What lines in the records below include the word "liquidación"? Return each one.

──────── Provided data ────────

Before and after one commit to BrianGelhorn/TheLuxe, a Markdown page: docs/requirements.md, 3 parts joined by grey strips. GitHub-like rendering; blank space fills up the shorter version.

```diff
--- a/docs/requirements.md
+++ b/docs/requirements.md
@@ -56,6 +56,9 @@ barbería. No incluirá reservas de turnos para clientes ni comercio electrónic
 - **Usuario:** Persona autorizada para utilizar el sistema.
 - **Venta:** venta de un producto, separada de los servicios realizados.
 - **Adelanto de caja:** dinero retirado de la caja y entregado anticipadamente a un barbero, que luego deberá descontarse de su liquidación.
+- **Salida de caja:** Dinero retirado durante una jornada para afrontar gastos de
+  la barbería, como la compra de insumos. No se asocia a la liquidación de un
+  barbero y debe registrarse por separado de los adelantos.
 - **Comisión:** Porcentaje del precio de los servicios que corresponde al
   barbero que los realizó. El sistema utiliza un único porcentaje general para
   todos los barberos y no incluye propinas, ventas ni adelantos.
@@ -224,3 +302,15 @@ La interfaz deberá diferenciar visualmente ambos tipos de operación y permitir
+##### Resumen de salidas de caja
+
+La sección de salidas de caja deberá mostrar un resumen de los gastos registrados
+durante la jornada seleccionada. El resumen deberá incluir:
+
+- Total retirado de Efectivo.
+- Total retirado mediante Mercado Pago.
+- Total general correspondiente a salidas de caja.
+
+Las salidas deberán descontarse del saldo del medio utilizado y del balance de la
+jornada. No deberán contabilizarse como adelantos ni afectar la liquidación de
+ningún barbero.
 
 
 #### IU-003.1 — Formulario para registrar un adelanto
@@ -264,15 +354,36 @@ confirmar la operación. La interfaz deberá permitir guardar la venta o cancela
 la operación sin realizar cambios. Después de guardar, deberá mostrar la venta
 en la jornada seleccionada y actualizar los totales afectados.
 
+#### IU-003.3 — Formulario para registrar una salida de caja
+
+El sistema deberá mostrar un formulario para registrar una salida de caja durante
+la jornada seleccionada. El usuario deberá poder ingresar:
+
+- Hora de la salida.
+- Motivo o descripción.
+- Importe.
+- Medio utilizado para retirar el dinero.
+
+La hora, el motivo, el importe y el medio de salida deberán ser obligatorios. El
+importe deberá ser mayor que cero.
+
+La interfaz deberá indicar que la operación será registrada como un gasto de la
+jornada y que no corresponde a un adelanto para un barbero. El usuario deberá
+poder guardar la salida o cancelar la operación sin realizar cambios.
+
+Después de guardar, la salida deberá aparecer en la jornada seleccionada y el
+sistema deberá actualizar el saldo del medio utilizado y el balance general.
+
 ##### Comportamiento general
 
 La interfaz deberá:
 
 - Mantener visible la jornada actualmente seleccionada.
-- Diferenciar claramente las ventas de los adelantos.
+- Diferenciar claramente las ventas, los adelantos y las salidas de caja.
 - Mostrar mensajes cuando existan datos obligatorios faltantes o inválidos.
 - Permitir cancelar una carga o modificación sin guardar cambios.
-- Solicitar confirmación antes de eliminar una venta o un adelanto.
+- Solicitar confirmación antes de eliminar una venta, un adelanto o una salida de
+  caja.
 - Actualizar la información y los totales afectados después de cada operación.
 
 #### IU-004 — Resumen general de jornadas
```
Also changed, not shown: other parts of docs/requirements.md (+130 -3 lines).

────────
──────── Provided data ────────

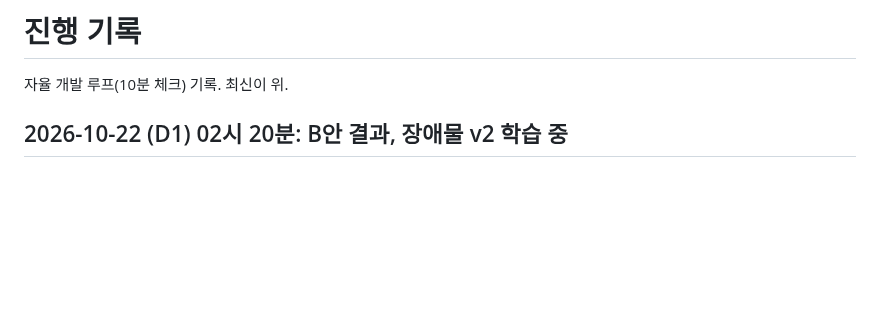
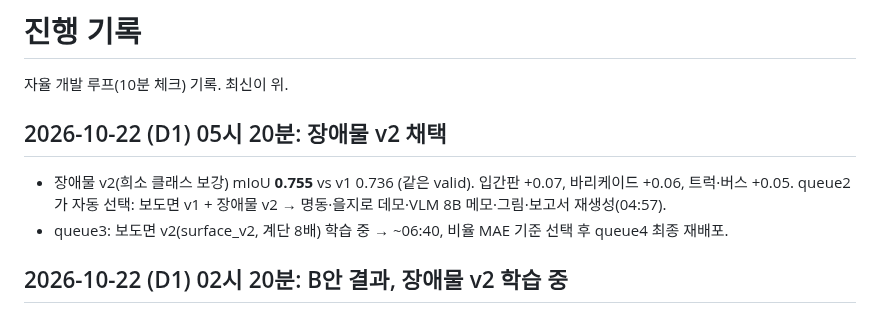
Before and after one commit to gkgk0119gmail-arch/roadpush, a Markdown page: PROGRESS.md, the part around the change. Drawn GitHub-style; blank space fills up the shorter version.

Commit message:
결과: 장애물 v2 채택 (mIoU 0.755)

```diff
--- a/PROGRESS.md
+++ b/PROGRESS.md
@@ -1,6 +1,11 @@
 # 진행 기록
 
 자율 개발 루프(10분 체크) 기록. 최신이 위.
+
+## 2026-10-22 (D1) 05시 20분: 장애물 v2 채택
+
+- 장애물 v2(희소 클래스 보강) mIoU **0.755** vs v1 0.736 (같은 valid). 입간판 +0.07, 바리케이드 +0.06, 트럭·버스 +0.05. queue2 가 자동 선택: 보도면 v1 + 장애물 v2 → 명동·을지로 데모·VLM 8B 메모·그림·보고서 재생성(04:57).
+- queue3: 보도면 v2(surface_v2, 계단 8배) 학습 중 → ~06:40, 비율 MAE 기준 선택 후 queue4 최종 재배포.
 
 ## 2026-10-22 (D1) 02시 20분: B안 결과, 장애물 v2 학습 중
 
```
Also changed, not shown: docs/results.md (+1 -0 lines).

────────

■ Completed task
 - **Adelanto de caja:** dinero retirado de la caja y entregado anticipadamente a un barbero, que luego deberá descontarse de su liquidación.
+  la barbería, como la compra de insumos. No se asocia a la liquidación de un
+jornada. No deberán contabilizarse como adelantos ni afectar la liquidación de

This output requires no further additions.